WHAT THE TASK ASKS.
Report back every line in the data that includes the string "telefonia".

[Web page edit records]
▬▬▬▬▬▬▬▬▬▬
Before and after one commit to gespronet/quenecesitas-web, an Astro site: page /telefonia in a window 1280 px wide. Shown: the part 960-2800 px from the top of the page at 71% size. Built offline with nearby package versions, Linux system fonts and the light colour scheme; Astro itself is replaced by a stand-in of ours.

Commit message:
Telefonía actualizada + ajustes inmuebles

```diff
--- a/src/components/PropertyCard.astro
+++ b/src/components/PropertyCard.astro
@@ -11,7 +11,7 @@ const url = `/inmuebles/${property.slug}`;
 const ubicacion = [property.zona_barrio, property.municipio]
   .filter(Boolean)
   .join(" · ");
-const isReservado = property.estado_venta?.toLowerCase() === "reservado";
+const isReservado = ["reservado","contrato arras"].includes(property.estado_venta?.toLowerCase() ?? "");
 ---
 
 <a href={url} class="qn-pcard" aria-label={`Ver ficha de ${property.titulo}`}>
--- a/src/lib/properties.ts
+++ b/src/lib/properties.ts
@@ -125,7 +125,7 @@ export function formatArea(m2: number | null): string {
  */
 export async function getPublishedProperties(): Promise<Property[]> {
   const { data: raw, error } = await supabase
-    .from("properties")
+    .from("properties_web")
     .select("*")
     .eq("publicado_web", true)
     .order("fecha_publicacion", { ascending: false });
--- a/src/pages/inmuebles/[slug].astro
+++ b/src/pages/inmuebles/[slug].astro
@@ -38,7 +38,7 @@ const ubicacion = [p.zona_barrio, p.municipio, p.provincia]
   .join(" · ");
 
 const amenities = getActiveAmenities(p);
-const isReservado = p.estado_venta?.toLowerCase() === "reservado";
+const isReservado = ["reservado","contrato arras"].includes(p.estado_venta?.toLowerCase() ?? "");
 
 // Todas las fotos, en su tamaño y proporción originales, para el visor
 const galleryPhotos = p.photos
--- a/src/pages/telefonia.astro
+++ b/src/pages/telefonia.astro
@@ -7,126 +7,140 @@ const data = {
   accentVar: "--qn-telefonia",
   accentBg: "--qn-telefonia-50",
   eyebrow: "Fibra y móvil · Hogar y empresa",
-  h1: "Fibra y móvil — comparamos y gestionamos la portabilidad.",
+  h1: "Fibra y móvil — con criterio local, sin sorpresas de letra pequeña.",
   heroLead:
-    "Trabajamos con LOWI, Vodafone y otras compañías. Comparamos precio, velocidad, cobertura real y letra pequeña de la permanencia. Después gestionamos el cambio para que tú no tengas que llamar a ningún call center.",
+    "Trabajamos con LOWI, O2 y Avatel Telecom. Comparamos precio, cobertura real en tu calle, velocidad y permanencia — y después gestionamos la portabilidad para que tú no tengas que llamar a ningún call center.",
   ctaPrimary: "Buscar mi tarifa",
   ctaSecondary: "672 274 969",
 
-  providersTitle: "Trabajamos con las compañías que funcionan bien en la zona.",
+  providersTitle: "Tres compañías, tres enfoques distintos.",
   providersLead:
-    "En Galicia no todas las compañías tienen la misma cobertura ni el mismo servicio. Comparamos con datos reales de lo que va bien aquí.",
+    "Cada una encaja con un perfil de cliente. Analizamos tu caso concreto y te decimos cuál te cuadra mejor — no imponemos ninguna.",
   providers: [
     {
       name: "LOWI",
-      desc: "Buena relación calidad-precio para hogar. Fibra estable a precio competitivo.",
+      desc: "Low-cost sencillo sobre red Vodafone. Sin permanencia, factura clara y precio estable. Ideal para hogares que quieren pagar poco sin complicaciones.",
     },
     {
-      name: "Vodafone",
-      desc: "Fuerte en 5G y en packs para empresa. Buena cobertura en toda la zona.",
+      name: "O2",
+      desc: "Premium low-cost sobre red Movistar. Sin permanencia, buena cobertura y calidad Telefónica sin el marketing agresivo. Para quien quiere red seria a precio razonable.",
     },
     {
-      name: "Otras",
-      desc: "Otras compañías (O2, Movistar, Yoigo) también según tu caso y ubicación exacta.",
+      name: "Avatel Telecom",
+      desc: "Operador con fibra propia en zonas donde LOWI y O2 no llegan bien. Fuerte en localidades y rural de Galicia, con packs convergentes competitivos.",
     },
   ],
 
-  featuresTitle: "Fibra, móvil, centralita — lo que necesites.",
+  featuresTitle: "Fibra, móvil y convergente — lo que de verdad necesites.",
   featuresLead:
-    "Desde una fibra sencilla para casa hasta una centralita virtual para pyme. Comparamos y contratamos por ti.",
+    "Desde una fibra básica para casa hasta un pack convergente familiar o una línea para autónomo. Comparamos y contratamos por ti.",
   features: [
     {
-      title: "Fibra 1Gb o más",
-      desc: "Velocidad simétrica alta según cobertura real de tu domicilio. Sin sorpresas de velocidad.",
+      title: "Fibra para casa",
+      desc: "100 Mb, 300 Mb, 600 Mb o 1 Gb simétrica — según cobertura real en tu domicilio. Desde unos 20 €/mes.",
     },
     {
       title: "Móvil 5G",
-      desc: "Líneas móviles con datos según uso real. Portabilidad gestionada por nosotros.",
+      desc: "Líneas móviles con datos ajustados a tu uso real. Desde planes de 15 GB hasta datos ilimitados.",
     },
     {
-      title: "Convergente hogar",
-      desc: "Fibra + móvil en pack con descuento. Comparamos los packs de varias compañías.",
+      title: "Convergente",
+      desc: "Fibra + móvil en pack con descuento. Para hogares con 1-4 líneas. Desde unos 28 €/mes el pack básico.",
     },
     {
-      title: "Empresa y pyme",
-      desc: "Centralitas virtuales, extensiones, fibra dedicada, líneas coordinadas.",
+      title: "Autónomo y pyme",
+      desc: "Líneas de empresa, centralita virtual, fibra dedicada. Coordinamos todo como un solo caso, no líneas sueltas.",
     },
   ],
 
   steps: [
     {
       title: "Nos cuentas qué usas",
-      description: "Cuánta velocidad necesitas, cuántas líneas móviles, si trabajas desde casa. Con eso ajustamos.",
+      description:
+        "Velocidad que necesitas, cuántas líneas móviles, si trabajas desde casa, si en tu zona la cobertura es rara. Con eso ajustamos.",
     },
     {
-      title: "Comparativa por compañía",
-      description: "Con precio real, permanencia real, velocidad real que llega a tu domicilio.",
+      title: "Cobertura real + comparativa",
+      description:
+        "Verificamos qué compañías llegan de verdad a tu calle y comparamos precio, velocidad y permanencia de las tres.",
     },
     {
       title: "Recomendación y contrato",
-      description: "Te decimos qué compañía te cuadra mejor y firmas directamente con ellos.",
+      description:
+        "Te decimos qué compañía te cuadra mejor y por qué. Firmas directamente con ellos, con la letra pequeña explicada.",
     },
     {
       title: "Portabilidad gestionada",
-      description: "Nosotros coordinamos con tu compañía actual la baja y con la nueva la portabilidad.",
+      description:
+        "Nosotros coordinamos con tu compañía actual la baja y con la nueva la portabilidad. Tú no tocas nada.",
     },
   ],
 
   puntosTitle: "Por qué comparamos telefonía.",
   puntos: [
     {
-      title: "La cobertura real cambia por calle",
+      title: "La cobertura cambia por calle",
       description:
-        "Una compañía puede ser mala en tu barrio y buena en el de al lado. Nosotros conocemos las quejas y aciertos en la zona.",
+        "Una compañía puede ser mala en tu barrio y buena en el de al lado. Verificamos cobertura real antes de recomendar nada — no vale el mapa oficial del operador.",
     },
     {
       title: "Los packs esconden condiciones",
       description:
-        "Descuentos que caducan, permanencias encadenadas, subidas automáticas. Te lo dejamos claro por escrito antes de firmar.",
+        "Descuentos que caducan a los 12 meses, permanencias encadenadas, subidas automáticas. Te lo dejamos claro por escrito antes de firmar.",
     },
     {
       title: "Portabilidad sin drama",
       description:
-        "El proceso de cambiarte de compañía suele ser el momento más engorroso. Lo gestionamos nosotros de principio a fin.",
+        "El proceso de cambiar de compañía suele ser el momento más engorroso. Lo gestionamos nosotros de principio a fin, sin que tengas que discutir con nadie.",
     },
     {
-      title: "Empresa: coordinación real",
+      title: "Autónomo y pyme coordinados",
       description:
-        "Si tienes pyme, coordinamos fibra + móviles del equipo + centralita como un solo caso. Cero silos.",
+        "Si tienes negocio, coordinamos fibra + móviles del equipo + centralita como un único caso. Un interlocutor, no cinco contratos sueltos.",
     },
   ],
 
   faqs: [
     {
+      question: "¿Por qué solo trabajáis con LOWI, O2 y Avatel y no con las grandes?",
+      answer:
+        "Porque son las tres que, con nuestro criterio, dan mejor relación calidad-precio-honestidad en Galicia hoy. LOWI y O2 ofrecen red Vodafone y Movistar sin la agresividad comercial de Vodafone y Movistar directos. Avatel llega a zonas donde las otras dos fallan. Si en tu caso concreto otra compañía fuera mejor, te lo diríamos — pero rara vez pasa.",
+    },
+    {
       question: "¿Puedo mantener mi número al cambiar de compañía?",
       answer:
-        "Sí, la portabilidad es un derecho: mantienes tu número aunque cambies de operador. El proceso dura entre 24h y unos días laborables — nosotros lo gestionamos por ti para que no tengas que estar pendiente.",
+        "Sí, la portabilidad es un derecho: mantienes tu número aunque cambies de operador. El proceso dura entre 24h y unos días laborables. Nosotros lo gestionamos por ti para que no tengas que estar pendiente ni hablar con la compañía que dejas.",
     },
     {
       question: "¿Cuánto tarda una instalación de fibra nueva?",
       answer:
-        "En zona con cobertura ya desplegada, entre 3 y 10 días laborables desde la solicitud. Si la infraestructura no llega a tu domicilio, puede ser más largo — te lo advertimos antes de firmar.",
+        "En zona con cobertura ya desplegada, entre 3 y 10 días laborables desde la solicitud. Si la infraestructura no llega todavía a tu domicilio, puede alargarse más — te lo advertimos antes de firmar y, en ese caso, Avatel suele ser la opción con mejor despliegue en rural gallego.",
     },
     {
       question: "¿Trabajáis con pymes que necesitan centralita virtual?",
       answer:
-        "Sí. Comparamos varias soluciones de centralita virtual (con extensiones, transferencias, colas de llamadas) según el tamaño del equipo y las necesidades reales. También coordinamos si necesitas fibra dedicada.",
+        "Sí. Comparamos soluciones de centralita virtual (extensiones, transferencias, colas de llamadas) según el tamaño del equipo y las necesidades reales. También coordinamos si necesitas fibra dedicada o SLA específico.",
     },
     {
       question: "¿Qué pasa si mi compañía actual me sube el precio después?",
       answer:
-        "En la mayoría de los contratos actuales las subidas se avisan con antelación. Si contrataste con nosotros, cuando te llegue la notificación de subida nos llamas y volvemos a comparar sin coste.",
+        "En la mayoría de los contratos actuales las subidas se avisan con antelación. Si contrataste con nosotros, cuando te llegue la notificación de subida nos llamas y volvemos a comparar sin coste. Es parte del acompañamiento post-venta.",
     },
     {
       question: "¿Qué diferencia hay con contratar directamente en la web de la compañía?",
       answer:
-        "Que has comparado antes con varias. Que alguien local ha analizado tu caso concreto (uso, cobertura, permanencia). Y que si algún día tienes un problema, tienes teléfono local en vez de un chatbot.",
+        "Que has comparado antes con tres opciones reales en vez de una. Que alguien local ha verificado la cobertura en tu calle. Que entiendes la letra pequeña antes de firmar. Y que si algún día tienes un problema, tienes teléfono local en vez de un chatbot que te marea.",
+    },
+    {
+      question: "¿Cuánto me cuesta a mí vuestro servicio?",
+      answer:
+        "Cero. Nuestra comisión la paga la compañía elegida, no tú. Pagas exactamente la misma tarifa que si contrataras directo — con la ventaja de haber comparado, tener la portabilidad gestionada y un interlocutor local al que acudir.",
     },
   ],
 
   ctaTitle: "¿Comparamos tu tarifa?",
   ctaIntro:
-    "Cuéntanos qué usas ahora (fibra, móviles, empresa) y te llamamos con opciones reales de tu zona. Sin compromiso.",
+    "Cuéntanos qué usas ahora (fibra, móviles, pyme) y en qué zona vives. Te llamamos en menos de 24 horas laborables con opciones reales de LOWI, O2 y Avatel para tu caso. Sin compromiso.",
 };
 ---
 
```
▬▬▬▬▬▬▬▬▬▬
RESPONSE.
Before and after one commit to gespronet/quenecesitas-web, an Astro site: page /telefonia in a window 1280 px wide. Shown: the part 960-2800 px from the top of the page at 71% size. Built offline with nearby package versions, Linux system fonts and the light colour scheme; Astro itself is replaced by a stand-in of ours.
--- a/src/pages/telefonia.astro
+++ b/src/pages/telefonia.astro
   accentVar: "--qn-telefonia",
   accentBg: "--qn-telefonia-50",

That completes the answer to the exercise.